Daviess Grants at Work
Developing Community Leaders
In 2013, the Daviess County Community Foundation awarded a $5,000 grant to Purdue Extension to help the agency develop community leaders for Daviess County.
The 19 community members involved in the inaugural class of Leadership Daviess County kicked off the program in the fall of 2014. The program consists of 44 hours of interactive educational opportunities to help individuals better understand themselves, their community, and their leadership roles within. The program curriculum, developed by Purdue University, is presented by local community leaders as well as Purdue Extension educators.
Goals for program participants include becoming more knowledgeable about the county, expanding community connections, and enhancing personal leadership skills.
“I was really impressed with the number of individuals who came together, from a wide variety of ages and occupations to be a part of this program,” said Marilyn McCullough of Thompson Insurance in an interview with the Washington Times Herald. “It was neat to see how even with our different backgrounds, we had a lot of the same goals and ideas.”

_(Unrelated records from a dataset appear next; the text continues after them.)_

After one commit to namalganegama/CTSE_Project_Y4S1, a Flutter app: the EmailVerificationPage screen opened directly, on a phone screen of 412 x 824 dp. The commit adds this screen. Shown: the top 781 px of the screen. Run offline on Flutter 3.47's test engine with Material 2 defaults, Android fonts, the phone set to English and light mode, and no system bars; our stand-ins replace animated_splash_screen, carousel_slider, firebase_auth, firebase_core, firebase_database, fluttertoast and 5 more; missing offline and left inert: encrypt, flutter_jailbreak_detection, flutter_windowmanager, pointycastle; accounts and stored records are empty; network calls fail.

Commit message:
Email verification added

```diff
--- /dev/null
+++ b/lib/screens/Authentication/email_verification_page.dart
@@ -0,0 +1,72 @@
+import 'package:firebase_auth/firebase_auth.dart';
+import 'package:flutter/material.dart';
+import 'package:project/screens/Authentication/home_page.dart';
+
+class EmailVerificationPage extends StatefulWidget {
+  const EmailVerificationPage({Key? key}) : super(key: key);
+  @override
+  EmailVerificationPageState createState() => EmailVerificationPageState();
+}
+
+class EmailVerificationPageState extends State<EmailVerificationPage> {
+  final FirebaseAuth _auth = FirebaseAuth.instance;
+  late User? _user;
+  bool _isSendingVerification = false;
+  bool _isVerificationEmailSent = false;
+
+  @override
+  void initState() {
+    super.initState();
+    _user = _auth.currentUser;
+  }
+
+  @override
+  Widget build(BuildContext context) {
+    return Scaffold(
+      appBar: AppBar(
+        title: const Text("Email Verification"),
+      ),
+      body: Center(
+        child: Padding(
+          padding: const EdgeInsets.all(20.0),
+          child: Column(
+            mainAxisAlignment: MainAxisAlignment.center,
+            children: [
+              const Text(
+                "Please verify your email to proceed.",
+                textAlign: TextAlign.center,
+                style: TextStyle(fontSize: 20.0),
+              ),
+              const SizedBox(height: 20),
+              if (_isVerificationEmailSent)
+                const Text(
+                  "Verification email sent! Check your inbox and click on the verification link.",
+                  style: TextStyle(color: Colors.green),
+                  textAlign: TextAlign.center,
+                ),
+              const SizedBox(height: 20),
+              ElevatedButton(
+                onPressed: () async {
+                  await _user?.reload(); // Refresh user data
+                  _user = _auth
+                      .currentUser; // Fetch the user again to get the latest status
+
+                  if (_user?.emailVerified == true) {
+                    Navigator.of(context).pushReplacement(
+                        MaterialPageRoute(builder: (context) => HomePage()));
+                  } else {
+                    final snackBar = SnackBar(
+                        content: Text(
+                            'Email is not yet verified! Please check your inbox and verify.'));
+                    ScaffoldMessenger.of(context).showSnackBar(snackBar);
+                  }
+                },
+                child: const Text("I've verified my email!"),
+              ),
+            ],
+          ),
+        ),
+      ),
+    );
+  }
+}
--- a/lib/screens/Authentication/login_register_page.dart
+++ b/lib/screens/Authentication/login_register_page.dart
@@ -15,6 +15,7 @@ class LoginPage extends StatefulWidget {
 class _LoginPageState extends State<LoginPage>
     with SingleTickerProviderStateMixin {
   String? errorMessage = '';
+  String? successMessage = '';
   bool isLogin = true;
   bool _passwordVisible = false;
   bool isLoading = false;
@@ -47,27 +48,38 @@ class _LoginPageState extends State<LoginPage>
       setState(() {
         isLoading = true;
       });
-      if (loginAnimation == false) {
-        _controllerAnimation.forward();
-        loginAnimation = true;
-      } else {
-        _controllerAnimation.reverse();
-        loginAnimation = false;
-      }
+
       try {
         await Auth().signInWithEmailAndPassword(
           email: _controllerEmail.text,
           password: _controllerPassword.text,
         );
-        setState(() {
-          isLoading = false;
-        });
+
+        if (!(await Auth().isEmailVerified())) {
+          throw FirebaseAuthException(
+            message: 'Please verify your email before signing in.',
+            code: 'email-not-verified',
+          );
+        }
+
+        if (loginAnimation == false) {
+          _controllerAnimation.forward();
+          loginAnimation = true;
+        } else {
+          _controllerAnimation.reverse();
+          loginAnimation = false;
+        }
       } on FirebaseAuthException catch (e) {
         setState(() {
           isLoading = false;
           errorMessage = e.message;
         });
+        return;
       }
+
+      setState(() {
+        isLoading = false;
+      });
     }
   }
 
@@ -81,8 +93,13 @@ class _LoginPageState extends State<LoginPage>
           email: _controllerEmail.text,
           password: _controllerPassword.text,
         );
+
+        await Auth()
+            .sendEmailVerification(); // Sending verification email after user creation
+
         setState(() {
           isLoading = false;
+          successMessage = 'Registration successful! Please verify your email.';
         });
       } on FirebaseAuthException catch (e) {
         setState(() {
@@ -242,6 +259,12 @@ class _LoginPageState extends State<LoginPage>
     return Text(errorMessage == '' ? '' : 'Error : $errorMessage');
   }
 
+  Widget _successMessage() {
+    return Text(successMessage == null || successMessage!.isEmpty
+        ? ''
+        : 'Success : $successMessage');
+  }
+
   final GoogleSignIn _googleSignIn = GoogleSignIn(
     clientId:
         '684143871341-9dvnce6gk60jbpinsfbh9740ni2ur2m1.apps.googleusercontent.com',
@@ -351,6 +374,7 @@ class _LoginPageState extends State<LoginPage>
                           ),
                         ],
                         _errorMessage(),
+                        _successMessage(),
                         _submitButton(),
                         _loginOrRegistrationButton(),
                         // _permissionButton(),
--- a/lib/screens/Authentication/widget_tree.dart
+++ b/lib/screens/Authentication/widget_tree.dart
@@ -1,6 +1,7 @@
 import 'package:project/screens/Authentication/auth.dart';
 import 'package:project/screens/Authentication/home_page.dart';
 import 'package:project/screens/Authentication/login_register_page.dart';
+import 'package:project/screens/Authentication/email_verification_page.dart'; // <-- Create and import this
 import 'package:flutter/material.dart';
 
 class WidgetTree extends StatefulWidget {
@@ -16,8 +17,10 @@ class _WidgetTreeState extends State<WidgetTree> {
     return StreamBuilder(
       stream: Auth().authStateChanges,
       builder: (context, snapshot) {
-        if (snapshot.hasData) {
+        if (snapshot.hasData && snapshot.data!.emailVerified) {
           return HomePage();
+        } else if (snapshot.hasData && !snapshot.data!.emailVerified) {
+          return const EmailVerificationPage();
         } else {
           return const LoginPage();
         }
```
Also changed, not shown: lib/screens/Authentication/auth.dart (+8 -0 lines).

The program will continue to meet through April 2015. Topics to be covered include diversity, managing conflict, serving on non-profit boards, economic development, education, local government and building a healthy community.
Addressing a Growing Health Concern
A project designed to address a growing concern in Daviess County received a financial boost from the Daviess County Community Foundation in 2014.
The $25,000 grant to Daviess Community Hospital is being used by the hospital to address the problems of teen pregnancy and the spread of sexually transmitted diseases in the county. Hospital officials say 47 of every 1,000 babies born in Daviess County are born to a girl between the ages of 15 and 19. “We asked people what they considered the No. 1 problem facing our community,” said DCH CEO David Bixler. “They told us teen pregnancy.”
DCH officials believe this will be just the start of an ongoing program to deal with teen pregnancy. “This is not a one-year project,” said Bixler. “This grant helps us get started. That means we will first coordinate the right groups – work with the health department and the schools and the other groups to make this happen.”
While the hospital is acting as the lead agency, the work is part of a larger effort. “We will be hiring somebody to help lead this initiative,” said Bixler. “You’ll see us engage the community more as a part of this. We want to make sure we do this right and that’s why we’re looking forward to working with these groups.”
Teen pregnancy may be a big issue but the hospital chief is positive they can make a difference. “When I look around the table at the people who are part of our collaborative effort and the passion they bring I feel confident we can make a difference,” he said. “The team is involved and engaged in this.”
“Receiving this grant is outstanding,” added Bixler. “It will go a long way toward dealing with this problem.”